Kentucky was hot. It was really hot. The sun beat down, and every time we got into the car it was like opening the door to a blast furnace. Luckily, the hotel — the Hilton Garden Inn — was quite nice. We had good, reliable wireless Internet access, a refrigerator, cable so we could catch some of the Wimbledon tennis tournament, and a good shower. I don’t remember having any complaints about the hotel, except maybe the fact that finding it isn’t really obvious. It was while there, though, that I realized that no matter how expensive a hotel may be, it seems no hotel has really great toilet paper. It’s always this single-ply cheap stuff.
We arrived on Thursday afternoon, and that evening we had lunch with an uncle and his wife, who live in KY. It was good to get back in touch with him; I hadn’t seen him since he first married his wife back in ’91.
The reason we went there was to attend TechRepublic’s 10th Anniversary Community Event, essentially a mostly social tech business conference that was more about the community than about the business. It was fun, and I got to meet some people I would probably never have met in person, though I already “knew” many of them from our online interactions at TechRepublic. A lot of people had nice things to say about me, my involvement in the TR community, and my articles for TechRepublic. I got good swag. I ate a lot of good food.
Sunday afternoon, we finally got around to visiting a game store. It wasn’t really anything special, but we satisfied our tradition of going to game stores when we visit cities away from home. Afterward, we left town, and started the 20 hour drive home. Again, we swung south to avoid driving through the middle of IL (what an appropriate term for the state — though it needs another L to be perfect).
After turning westward on I-70 at St. Louis, we found ourselves driving toward an increasingly ominous stormy horizon, with numerous, frequent, dramatic displays of lightning flashes. At one point, there was a lightning strike that looked notably closer than 500 meters off the left side of the highway. After it hit, there was a bright white glow where the strike happened that looked for all the world like a magnesium fire. After a bit, it went out, and I had a purple afterimage on the left side of my vision for a while.
We got hit by torrential rain at one point so bad that everybody was pulling off to the shoulder, turning on hazard lights, and waiting for the rain to lighten up enough to see for driving.
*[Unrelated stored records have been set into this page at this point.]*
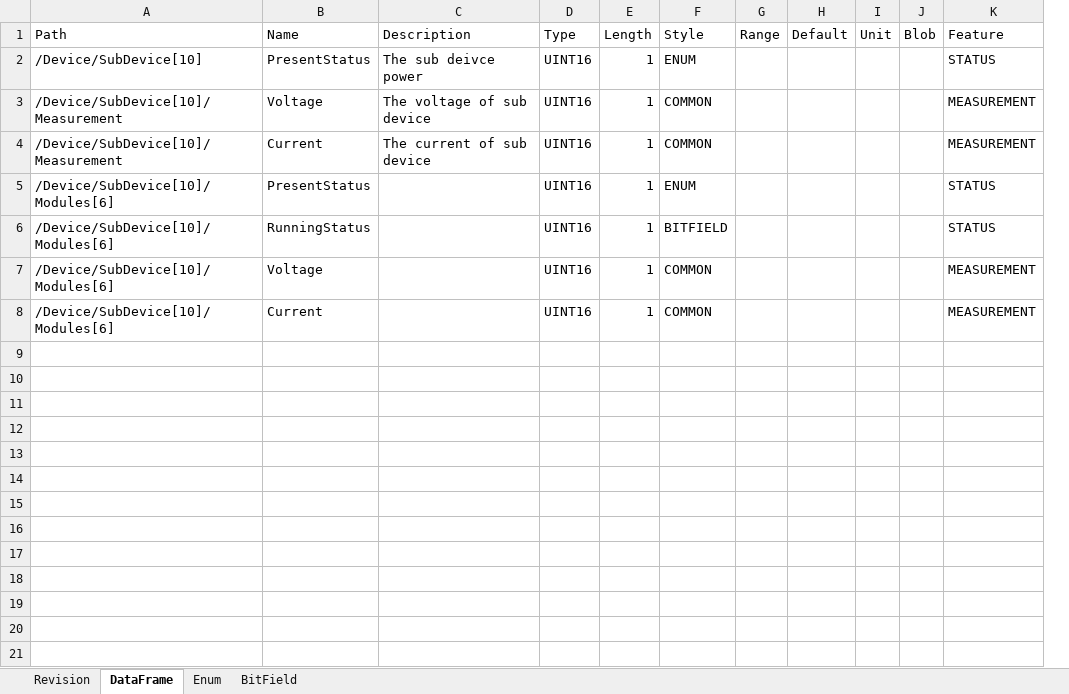
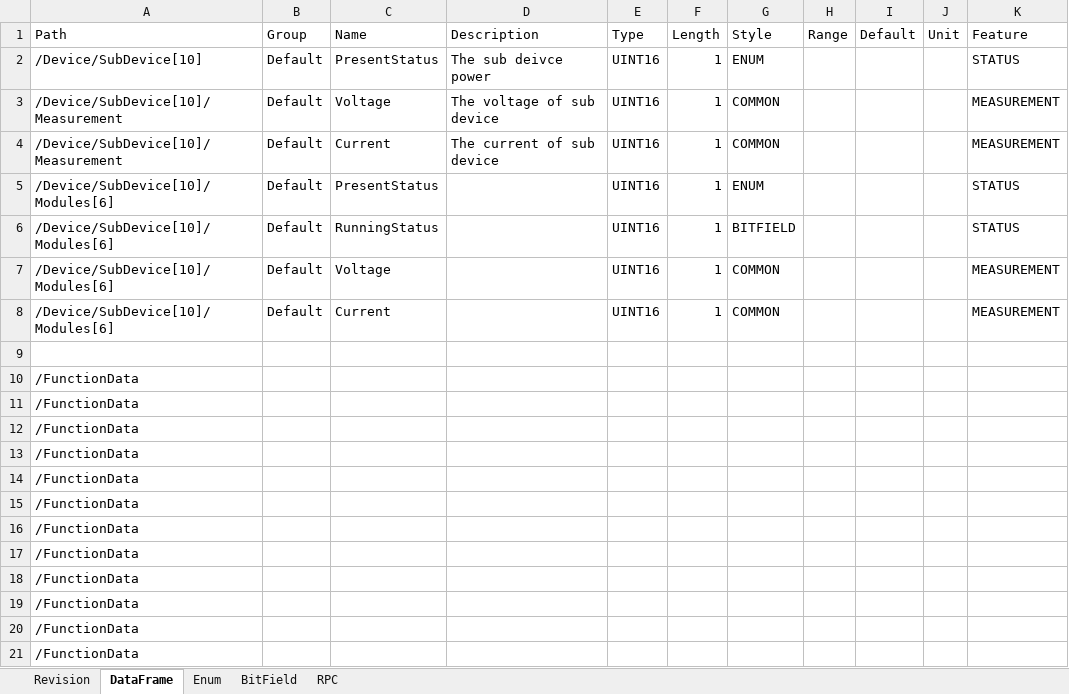
Before and after one commit to SleepySoft/seFrame, an Excel workbook: Dataframe.xlsx, sheet DataFrame, drawn as a sheet; values as stored, in another font and other column widths than the file's, no borders; removed rows and columns are numbered as before the commit, all else as after; the diff names each change by its address in the sheet, - before the commit and + after, or states it on an @@ line.

Commit message:
Update excel

```diff
--- a/Dataframe.xlsx (sheet DataFrame)
+++ b/Dataframe.xlsx (sheet DataFrame)
+sheet tab: RPC
+column B (Group), rows 2-8: all Default
-column J (Blob), empty
+row 9: (empty)
+row 10: /FunctionData
+row 11: /FunctionData
+row 12: /FunctionData
+row 13: /FunctionData
+row 14: /FunctionData
+row 15: /FunctionData
+row 16: /FunctionData
+row 17: /FunctionData
+row 18: /FunctionData
+row 19: /FunctionData
+row 20: /FunctionData
+row 21: /FunctionData
```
A last stop before getting home was at Sportsman’s Warehouse not far from where we live. We picked up the Ruger 10/22 rifle I’ve been planning to get before the end of the month. That was Sunday afternoon.
We got home and settled in. We decided we don’t want to do any long, multi-day road trips for quite a while now. They’re fine once in a while, but this should about do it for us this summer. We’re done.